http://www.thestar.com/printArticle/670502 TheStar.com - GTA - Last-minute trip became father's worst nightmare
ROBYN DOOLITTLE/TORONTO STAR
Sanaullah Tarar, centre, says he doesn’t know how he can go on.
July 23, 2009
Naila Yasmin had wanted to make the most of her vacation time.
The mother of four had a two-week break from her job as a supervisor at the Tim Hortons at Merton St. and Mount Pleasant Rd., and thought it was the perfect time for a quick vacation – or two.
So after they returned from Niagara Falls on Thursday night, Yasmin convinced her husband, Sanaullah Tarar, to take the kids on a weekend getaway to the Thousand Islands.
"She always wanted to use her vacation for the kids," said Tarar, a real estate agent, in a brief interview at his Thorncliffe Park home.
They arrived Friday evening at the Best Western Country Squire Resort in Gananoque, but Kinza Kaianad, 14, and Sunaila Kaianad, 11, were up bright and early Saturday morning and convinced their mom to take them swimming in the hotel pool. They wanted to go before it got crowded.
A witness said he saw the two girls playing in the shallow end of the pool around 8:50 a.m. while their mother watched from the deck.
A short while later, all three were found unconscious and face down in the pool. Yasmin, 43, died Sunday, Kinza died Monday and Sunaila died Tuesday at a Kingston hospital.
"They probably didn't even know what a swimming pool was," said a grief stricken Tarar. Friends confirmed the girls didn't know how to swim.
Tarar said he was asleep when the girls slipped out with their mom. His two boys, aged 4 and 7, were with him.
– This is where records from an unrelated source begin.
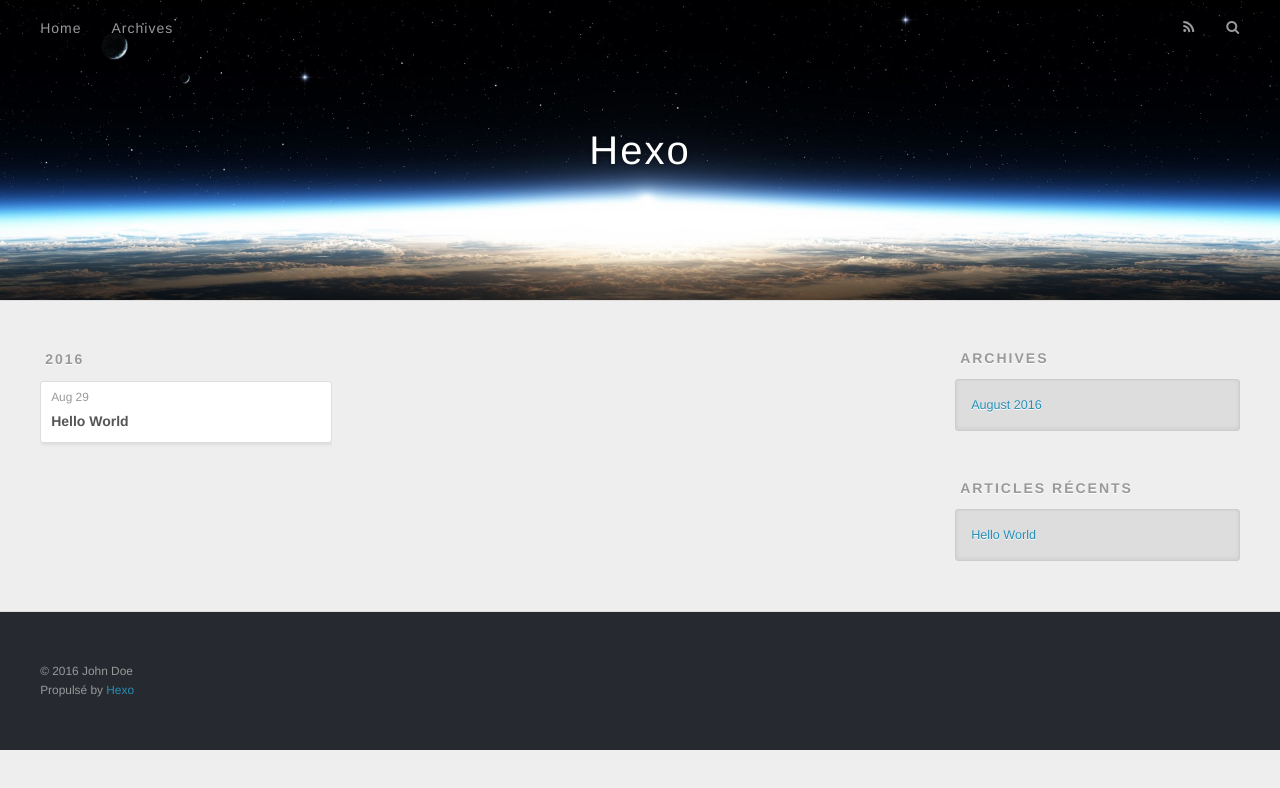
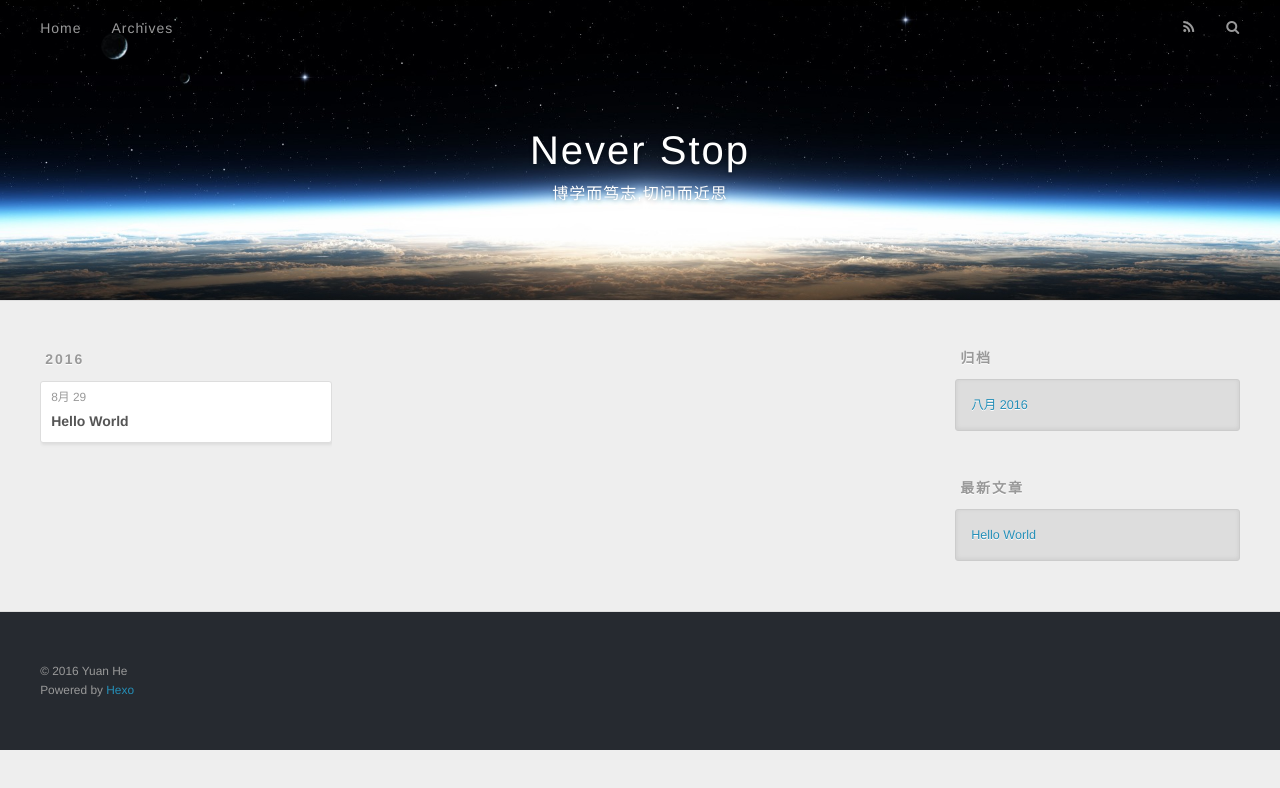
Before and after one commit to WaterSource/WaterSource.github.io, a plain HTML site: page archives/2016/08/index.html in a window 1280 px wide. Drawn offline with nearby package versions, Linux system fonts and the light colour scheme.

Commit message:
Site updated: 2016-08-29 10:43:53

```diff
--- a/archives/2016/08/index.html
+++ b/archives/2016/08/index.html
@@ -3,16 +3,19 @@
 <head>
   <meta charset="utf-8">
 
-  <title>Archives: 2016/8 | Hexo</title>
+  <title>归档: 2016/8 | Never Stop</title>
   <meta name="viewport" content="width=device-width, initial-scale=1, maximum-scale=1">
-  <meta property="og:type" content="website">
-<meta property="og:title" content="Hexo">
+  <meta name="description" content="自我约束, 自我管理, 知识归纳, 时间管理, 阅读">
+<meta property="og:type" content="website">
+<meta property="og:title" content="Never Stop">
 <meta property="og:url" content="http://yoursite.com/archives/2016/08/index.html">
-<meta property="og:site_name" content="Hexo">
+<meta property="og:site_name" content="Never Stop">
+<meta property="og:description" content="自我约束, 自我管理, 知识归纳, 时间管理, 阅读">
 <meta name="twitter:card" content="summary">
-<meta name="twitter:title" content="Hexo">
+<meta name="twitter:title" content="Never Stop">
+<meta name="twitter:description" content="自我约束, 自我管理, 知识归纳, 时间管理, 阅读">
 
-    <link rel="alternate" href="/atom.xml" title="Hexo" type="application/atom+xml">
+    <link rel="alternate" href="/atom.xml" title="Never Stop" type="application/atom+xml">
 
 
     <link rel="icon" href="/favicon.png">
@@ -33,8 +36,12 @@
   <div id="header-outer" class="outer">
     <div id="header-title" class="inner">
       <h1 id="logo-wrap">
-        <a href="/" id="logo">Hexo</a>
+        <a href="/" id="logo">Never Stop</a>
       </h1>
+
+        <h2 id="subtitle-wrap">
+          <a href="/" id="subtitle">博学而笃志,切问而近思</a>
+        </h2>
 
     </div>
     <div id="header-inner" class="inner">
@@ -48,9 +55,9 @@
       </nav>
       <nav id="sub-nav">
 
-          <a id="nav-rss-link" class="nav-icon" href="/atom.xml" title="Flux RSS"></a>
+          <a id="nav-rss-link" class="nav-icon" href="/atom.xml" title="RSS Feed"></a>
 
-        <a id="nav-search-btn" class="nav-icon" title="Rechercher"></a>
+        <a id="nav-search-btn" class="nav-icon" title="搜索"></a>
       </nav>
       <div id="search-form-wrap">
         <form action="//google.com/search" method="get" accept-charset="UTF-8" class="search-form"><input type="search" name="q" results="0" class="search-form-input" placeholder="Search"><button type="submit" class="search-form-submit">&#xF002;</button><input type="hidden" name="sitesearch" value="http://yoursite.com"></form>
@@ -76,7 +83,7 @@
   <div class="archive-article-inner">
     <header class="archive-article-header">
       <a href="/2016/08/29/hello-world/" class="archive-article-date">
-  <time datetime="2016-08-28T17:26:42.000Z" itemprop="datePublished">Aug 29</time>
+  <time datetime="2016-08-28T17:26:42.000Z" itemprop="datePublished">8月 29</time>
 </a>
 
 
@@ -107,9 +114,9 @@
 
 
   <div class="widget-wrap">
-    <h3 class="widget-title">Archives</h3>
+    <h3 class="widget-title">归档</h3>
     <div class="widget">
-      <ul class="archive-list"><li class="archive-list-item"><a class="archive-list-link" href="/archives/2016/08/">August 2016</a></li></ul>
+      <ul class="archive-list"><li class="archive-list-item"><a class="archive-list-link" href="/archives/2016/08/">八月 2016</a></li></ul>
     </div>
   </div>
 
@@ -117,7 +124,7 @@
 
 
   <div class="widget-wrap">
-    <h3 class="widget-title">Articles récents</h3>
+    <h3 class="widget-title">最新文章</h3>
     <div class="widget">
       <ul>
 
@@ -137,8 +144,8 @@
 
   <div class="outer">
     <div id="footer-info" class="inner">
-      &copy; 2016 John Doe<br>
-      Propulsé by <a href="http://hexo.io/" target="_blank">Hexo</a>
+      &copy; 2016 Yuan He<br>
+      Powered by <a href="http://hexo.io/" target="_blank">Hexo</a>
     </div>
   </div>
 </footer>
```
Also changed, not shown: 2016/08/29/hello-world/index.html (+16 -12 lines), archives/2016/index.html (+22 -15 lines), archives/index.html (+22 -15 lines), index.html (+22 -15 lines).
He went into shock when the police came to his room to inform him that his wife and children were on the way to the hospital. "This is a nightmare for me," said Tarar. "Every day it is worse and worse."
The family had moved to Canada from Pakistan seven years ago.
Yasmin found a job at Tim Hortons, in hopes that a dual income would give the children a more comfortable life.
"Sanaullah was in love with his kids and wife and did almost everything they asked," said Amra Munawar, a long-time friend. "He often told me, `Is it possible there are people happier than we are?'"
Both Kinza and Sunaila attended the Islamic school in the local Thorncliffe mosque. Kinza had recently been accepted at the private Islamic Foundation school in Scarborough.
The two daughters had been living in Lahore with Yasmin's parents for a short while, and returned to Toronto last year at Yasmin's insistence. "Naila made them come back because she couldn't live without them," said Munawar.
It was likely that maternal instinct that propelled Yasmin to jump into the pool after her daughters, said Munawar.
But the lack of safety protections at the hotel pool had many in the family's tight-knit community shocked. "How could there be no safety jacket or camera there?" asked a neighbour, who gave his name as Ahmed.
Tarar, however, said he isn't looking for answers, but just for a way to cope with the future. "I don't know how I am going to survive."
The bodies are going to return home to Pakistan on Tuesday for the funerals. A prayer will be held at the Islamic Foundation next week.